Entering his first season with the Curve, Allie was looking to improve on his best statistical season as a professional player in 2013. Stations at first base, Allie looked to advance up the organizational depth chart with the Pirates struggling to get production and find a capable first baseman at the Major League Level.

Allie came into his own as a power hitter in every sense of the term as he hit 21 home runs and struck out 127 times in 117 games. Allie finished the 2014 campaign hitting .246 and followed up the 21 homers with 16 doubles.

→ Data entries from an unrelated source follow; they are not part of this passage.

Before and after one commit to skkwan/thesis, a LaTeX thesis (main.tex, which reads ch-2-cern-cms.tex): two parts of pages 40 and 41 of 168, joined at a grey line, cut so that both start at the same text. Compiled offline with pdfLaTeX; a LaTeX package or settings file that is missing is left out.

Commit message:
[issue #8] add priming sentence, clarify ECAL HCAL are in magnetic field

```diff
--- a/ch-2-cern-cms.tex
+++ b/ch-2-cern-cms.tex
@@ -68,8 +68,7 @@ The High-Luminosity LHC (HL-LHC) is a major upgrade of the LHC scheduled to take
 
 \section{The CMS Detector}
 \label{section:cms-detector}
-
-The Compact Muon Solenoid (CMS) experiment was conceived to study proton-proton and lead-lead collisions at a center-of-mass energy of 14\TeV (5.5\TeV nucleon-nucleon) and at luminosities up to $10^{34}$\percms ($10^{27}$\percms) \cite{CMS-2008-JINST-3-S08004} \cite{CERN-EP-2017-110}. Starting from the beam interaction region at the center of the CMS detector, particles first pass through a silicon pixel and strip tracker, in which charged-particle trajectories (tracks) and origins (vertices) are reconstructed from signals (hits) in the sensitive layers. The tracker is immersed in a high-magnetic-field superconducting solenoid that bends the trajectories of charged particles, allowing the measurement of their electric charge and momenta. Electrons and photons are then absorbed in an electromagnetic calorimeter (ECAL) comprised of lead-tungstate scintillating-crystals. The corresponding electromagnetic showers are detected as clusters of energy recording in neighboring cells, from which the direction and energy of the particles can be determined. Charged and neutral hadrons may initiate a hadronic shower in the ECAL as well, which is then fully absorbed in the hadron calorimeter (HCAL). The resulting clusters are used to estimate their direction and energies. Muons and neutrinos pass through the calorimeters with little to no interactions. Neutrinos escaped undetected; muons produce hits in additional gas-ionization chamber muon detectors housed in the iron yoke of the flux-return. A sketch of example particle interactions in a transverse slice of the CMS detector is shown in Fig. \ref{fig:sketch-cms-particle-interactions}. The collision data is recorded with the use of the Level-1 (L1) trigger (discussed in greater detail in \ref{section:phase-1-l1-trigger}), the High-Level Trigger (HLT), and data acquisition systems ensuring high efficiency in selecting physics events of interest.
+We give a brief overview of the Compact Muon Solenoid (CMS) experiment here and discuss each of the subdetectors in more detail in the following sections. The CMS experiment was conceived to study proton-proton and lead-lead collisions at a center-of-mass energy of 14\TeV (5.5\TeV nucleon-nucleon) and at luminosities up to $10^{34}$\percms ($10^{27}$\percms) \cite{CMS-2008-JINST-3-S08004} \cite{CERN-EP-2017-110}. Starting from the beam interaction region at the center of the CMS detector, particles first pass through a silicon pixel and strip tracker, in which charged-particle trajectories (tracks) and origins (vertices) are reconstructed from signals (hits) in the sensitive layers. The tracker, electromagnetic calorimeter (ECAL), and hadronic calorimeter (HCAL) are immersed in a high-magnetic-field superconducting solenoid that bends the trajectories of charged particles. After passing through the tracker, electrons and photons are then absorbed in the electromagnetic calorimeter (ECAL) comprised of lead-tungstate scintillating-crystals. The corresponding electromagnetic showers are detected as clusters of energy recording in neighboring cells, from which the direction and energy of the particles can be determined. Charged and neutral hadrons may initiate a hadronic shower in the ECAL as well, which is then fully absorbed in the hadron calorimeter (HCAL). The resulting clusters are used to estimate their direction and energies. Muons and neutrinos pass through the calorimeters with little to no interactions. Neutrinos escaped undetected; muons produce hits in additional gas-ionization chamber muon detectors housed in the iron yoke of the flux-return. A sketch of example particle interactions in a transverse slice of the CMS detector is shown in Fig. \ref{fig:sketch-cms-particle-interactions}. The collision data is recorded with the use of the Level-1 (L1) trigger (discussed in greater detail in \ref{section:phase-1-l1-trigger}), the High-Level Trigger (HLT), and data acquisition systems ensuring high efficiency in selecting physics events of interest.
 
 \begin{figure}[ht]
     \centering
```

The right-handed slugger also walked 71 times and stole nine bases for the Curve.

The 2015 season was a year of regression for the 24-year-old at the time. Allie struggled at the plate and was bumped to the outfield to make room for top prospect Josh Bell and to utilize his arm strength which is unable to be showcased at first base. Playing solely in the outfield, Allie made eight defensive errors for the Curve.

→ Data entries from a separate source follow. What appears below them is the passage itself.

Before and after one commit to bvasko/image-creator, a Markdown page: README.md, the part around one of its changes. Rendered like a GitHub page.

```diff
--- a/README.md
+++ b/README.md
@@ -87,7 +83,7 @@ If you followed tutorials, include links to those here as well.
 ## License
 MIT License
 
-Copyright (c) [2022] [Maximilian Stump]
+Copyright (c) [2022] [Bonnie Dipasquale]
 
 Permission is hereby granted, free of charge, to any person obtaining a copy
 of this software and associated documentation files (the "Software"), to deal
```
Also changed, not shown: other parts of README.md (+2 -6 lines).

At the plate, Allie continued to hit home runs, 17, yet struck out 135 times in 120 games. Allie’s walks were down to 47 the lowest total he’s had in a full season of action.

With Josh Bell still in Indianapolis as well as Jason Rodgers taking time at first, Allie returned back to Altoona for the 2016 season and to the outfield full-time once again. So far, Allie is currently hitting .256 with six home runs through 48 games for the Curve this year. Allie also has two triples to go with five doubles and 26 RBIs in 156 at-bats for Altoona.

Currently, it looks as though Allie has bounced back well from a disappointing 2015 season and is on pace for a better season.

The Dip and Subsequent Plateau

The downfall for Allie, aside from his down year in 2015, is he’s blocked in every position he’s played with the Curve. At first base Bell and Rodgers block any chance Allie might have to advance and in the outfield, Allie isn’t even the best outfielder playing for the Curve as Austin Meadows, Harold Ramirez, and Barrett Barnes are rated ahead of Allie according to

If Allie wants any chance to move past AA he’s going to have to do it with his play. Quality defensive play will help, but as a slugger, Allie needs to prove his worth with his bat. Hitting in the mid-.200s certainly doesn’t help. Allie needs to improve on his strikeout numbers at the plate as well has his overall hitting if he wants to advance.

The best case scenario for Allie currently is to play his way into becoming a valuable trade piece via his play. Should Allie improve in all areas of his game, the Pirates might just be able to get a quality return for him and give him the chance to continue his career in a system where he isn’t blocked.

As Allie’s career continues to resemble the roller coaster beyond right field at PNG Field, one thing is for sure, the only way things change for Allie is playing his way into a trade or promotion.

Arrow to top